- A greater contrast between thick and thin stokes.
- Wider, gracefully bracketed serifs with flat bases.
- larger x-height
- Vertical stress in rounded strokes
- The height of capitals matches that of ascenders.
- Numerals are cap-height and consistent in size.
Typography has always been intrinsically linked to technology, a fact most dramatically illustrated by the introduction of the Transitional designs. By the beginning of the 18th century, printing technology had not changed significantly from the time of Gutenberg and was crude by contemporary standards. Presses were made mostly of wood and were incapable of applying even pressure from type to paper. Papers were, of course, hand-made and had uneven thicknesses and coarse surfaces, and printing inks were incapable of rendering dense solids.
John Baskerville: One of the chief influences of this period was English manufacturer John Baskerville, who, for most of his life, had nothing at all to do with printing or typography. He was a successful businessman in japanning, which was the decorating of metal articles with coats of varnish and paintings of floral and pastoral images. By all accounts, he was not well liked, being exceedingly outspoken, strong willed, and egocentric.
Baskerville retired, a wealthy man, in 1750. He had developed a private passion for typography and printing in his later years and promptly set up a printing office in Birmingham. He was critical of the printing quality of his day and had no doubt he could improve almost every aspect of the trade.
His first goal was to design the “perfect” letterform. Although he much admired the work of William Caslon, he felt he could make significant improvements. Baskerville‘s designs were based on thinner hairline strokes and delicate, tapering serifs and, while he considered them to be a great success, they had one major flaw: they were too delicate to be reproduced on 18th century printing presses.
In order to successfully print his types, Baskerville almost single-handedly advanced the state of printing technology. He built a sturdier printing press of metal, capable of even, precise pressure. He developed a process of manufacturing paper with a whiter surface and smoother finish (called wove) and developed ink formulas capable of producing richer, denser blacks.

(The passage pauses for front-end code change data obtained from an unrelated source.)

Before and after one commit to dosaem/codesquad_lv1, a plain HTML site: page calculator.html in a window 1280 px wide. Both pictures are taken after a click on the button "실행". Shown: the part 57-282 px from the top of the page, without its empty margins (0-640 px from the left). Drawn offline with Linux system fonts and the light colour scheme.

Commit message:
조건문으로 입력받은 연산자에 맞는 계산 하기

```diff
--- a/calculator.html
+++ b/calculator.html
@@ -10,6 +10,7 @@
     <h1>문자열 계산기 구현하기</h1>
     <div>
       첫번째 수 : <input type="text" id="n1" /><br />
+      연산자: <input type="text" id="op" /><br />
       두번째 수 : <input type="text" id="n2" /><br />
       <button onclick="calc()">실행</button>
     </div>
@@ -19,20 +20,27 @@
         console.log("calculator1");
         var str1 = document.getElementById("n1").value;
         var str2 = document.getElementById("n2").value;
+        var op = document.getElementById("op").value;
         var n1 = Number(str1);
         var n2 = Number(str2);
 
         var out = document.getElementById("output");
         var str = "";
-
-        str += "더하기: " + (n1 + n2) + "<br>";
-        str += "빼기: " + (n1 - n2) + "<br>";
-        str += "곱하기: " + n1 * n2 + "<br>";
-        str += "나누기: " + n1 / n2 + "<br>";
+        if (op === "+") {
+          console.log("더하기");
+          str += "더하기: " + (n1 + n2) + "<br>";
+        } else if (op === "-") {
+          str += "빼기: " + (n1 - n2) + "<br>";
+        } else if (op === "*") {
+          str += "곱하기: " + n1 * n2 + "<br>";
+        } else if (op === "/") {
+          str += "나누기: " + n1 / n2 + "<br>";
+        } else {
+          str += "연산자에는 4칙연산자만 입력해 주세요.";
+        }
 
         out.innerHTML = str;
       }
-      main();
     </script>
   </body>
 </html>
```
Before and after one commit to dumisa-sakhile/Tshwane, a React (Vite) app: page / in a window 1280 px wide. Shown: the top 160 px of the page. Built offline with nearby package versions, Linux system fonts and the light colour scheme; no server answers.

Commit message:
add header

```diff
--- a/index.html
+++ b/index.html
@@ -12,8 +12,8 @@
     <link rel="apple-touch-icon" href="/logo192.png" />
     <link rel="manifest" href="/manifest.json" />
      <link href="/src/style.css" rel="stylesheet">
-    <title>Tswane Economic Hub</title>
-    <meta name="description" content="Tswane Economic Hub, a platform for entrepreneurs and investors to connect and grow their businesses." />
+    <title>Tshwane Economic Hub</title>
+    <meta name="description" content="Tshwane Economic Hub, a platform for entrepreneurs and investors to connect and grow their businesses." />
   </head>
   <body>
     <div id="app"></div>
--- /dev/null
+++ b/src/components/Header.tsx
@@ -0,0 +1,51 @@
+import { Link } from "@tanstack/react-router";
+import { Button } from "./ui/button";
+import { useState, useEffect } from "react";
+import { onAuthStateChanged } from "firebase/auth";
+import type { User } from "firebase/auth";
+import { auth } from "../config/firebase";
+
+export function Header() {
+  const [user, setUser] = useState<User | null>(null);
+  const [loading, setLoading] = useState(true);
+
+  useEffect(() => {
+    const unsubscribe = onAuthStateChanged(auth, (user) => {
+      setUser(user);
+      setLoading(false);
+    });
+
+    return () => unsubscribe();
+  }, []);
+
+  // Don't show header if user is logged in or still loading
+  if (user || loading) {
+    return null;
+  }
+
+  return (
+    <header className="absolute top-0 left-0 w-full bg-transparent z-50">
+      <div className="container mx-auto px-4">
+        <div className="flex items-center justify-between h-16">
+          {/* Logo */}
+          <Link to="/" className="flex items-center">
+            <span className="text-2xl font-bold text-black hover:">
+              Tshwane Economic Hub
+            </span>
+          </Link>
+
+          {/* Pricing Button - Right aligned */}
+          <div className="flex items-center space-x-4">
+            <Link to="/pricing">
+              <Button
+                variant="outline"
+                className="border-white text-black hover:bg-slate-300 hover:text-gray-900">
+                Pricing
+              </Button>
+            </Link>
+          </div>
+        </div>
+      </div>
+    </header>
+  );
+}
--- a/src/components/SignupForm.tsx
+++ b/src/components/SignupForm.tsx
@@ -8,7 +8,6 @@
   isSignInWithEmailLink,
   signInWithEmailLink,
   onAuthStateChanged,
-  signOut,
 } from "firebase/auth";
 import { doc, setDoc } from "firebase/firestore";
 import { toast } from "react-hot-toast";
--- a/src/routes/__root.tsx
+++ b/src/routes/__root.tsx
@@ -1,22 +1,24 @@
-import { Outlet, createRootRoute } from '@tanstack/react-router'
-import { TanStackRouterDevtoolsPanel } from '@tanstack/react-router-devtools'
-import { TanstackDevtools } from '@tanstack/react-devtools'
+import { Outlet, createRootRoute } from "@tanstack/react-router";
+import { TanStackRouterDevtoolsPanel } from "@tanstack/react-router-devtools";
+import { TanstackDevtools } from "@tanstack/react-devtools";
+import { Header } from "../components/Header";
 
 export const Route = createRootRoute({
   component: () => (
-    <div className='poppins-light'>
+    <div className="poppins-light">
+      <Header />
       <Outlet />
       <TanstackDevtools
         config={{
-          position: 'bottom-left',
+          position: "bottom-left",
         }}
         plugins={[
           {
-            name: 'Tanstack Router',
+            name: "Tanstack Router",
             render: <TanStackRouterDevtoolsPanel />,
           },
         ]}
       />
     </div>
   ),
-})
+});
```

Baskerville further challenged printing convention in the design of his books, avoiding the predominant liberal use of symbols and embellishments. Instead, he relied almost entirely on type, with added space between lines and wider page margins. His first books were so startling in their appearance that they were much criticized in England, but were enthusiastically received by the rest of Europe. His type became a standard favorite and strongly influenced future type design .